[Saved data entries]
== == ==

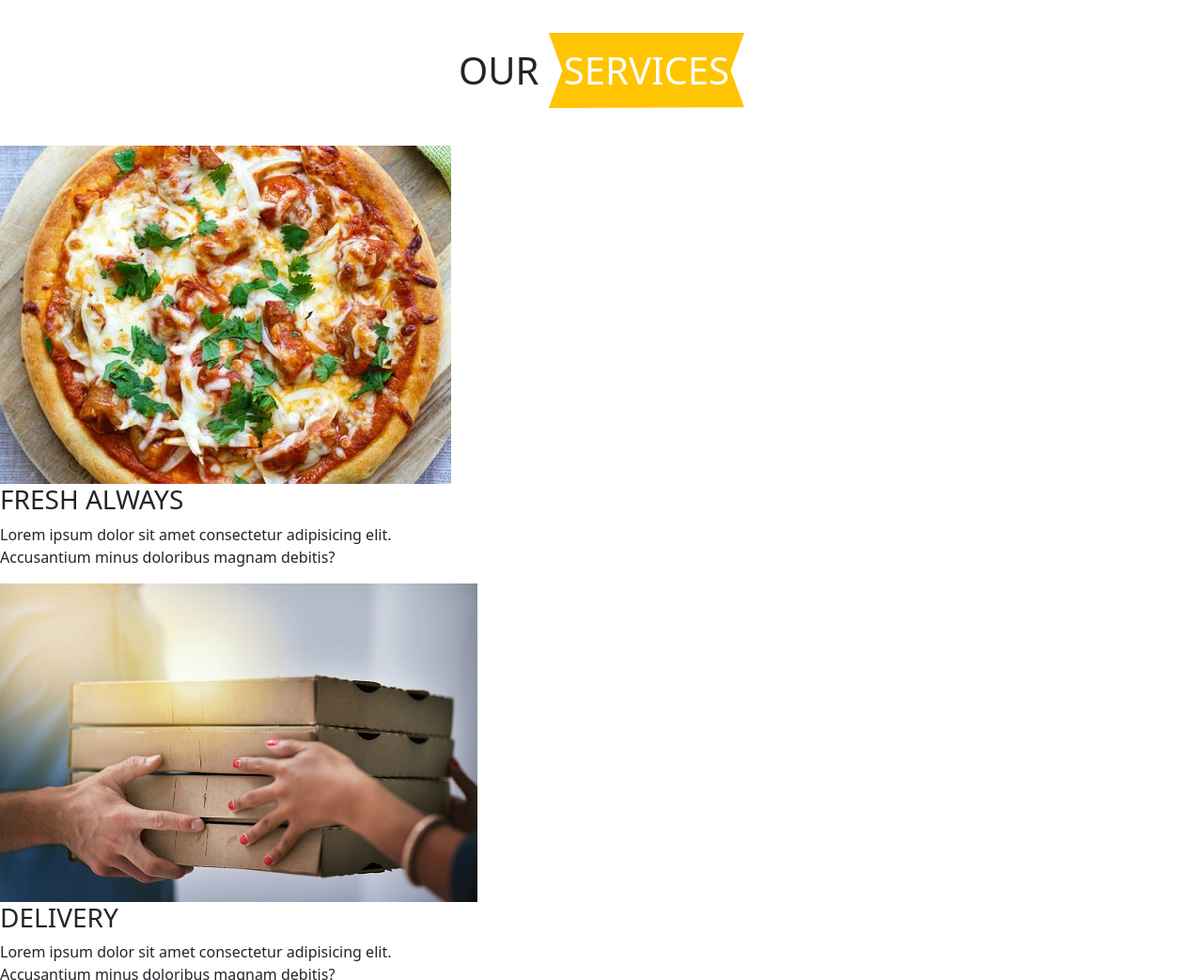
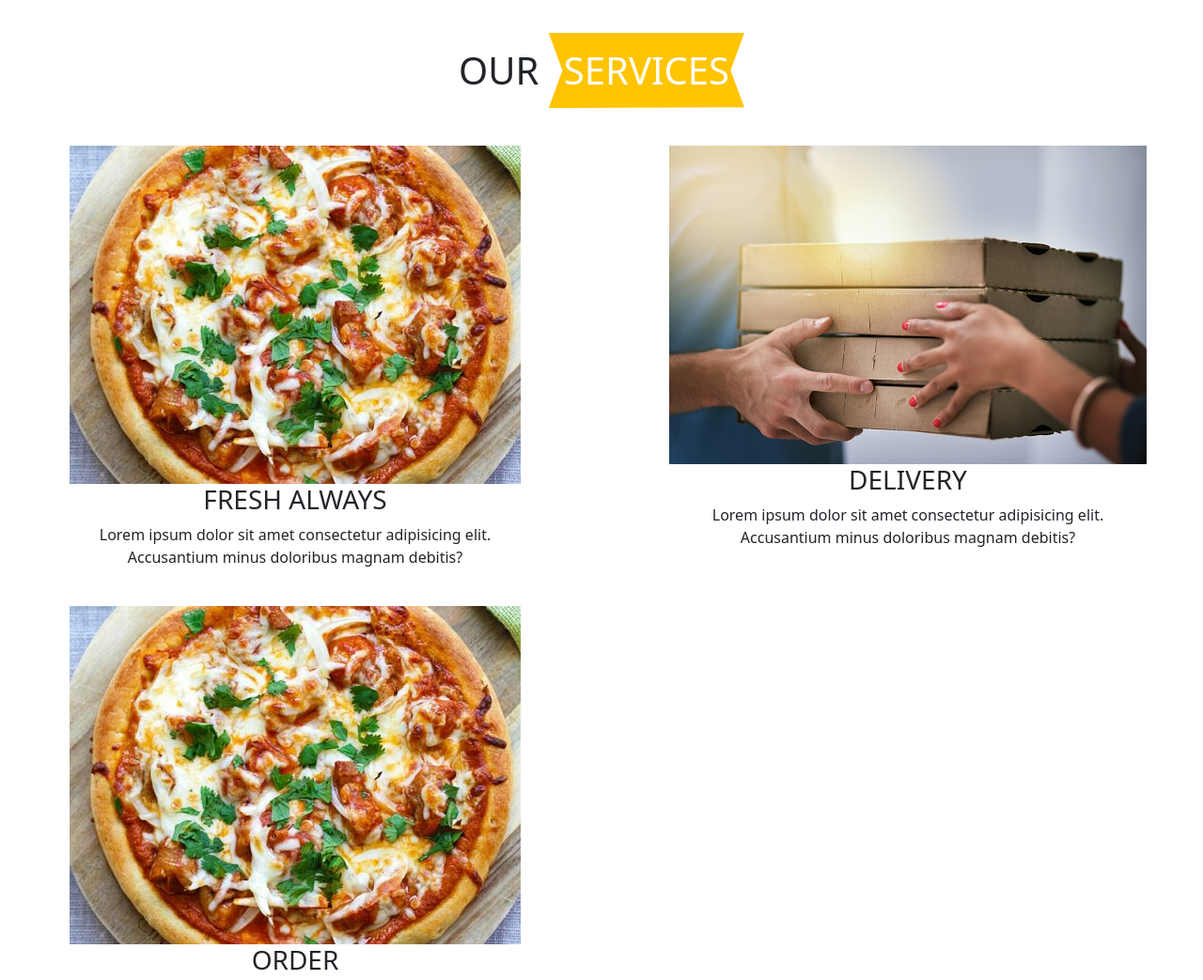
Before and after one commit to vyonna6519/pizzaplace, a plain HTML site: page index.html in a window 1280 px wide. Shown: the part 1158-2201 px from the top of the page at 94% size. Drawn offline with nearby package versions, Linux system fonts and the light colour scheme.

Commit message:
added style to box container and box class in services section

```diff
--- a/css/style.css
+++ b/css/style.css
@@ -97,3 +97,19 @@
   padding : 1rem;
   clip-path: polygon(100% 0, 93% 50%, 100% 99%, 0% 100%, 7% 50%, 0% 0%);
 }
+
+.services .box-container {
+  display: grid;
+  grid-template-columns:repeat(auto-fit, minmax(30rem, 1fr));
+  gap: 1.5rem;
+}
+
+.services .box-container .box {
+  padding: 3rem, 2rem;
+  background: white);
+  outline: var(--outline);
+  outline-offset: -1rem;
+  text-align: center;
+  box-shadow: 10px;
+
+}
```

== == ==

Write out every line from the data above that includes "container".

- Solution to this problem -
added style to box container and box class in services section
+.services .box-container {
+.services .box-container .box {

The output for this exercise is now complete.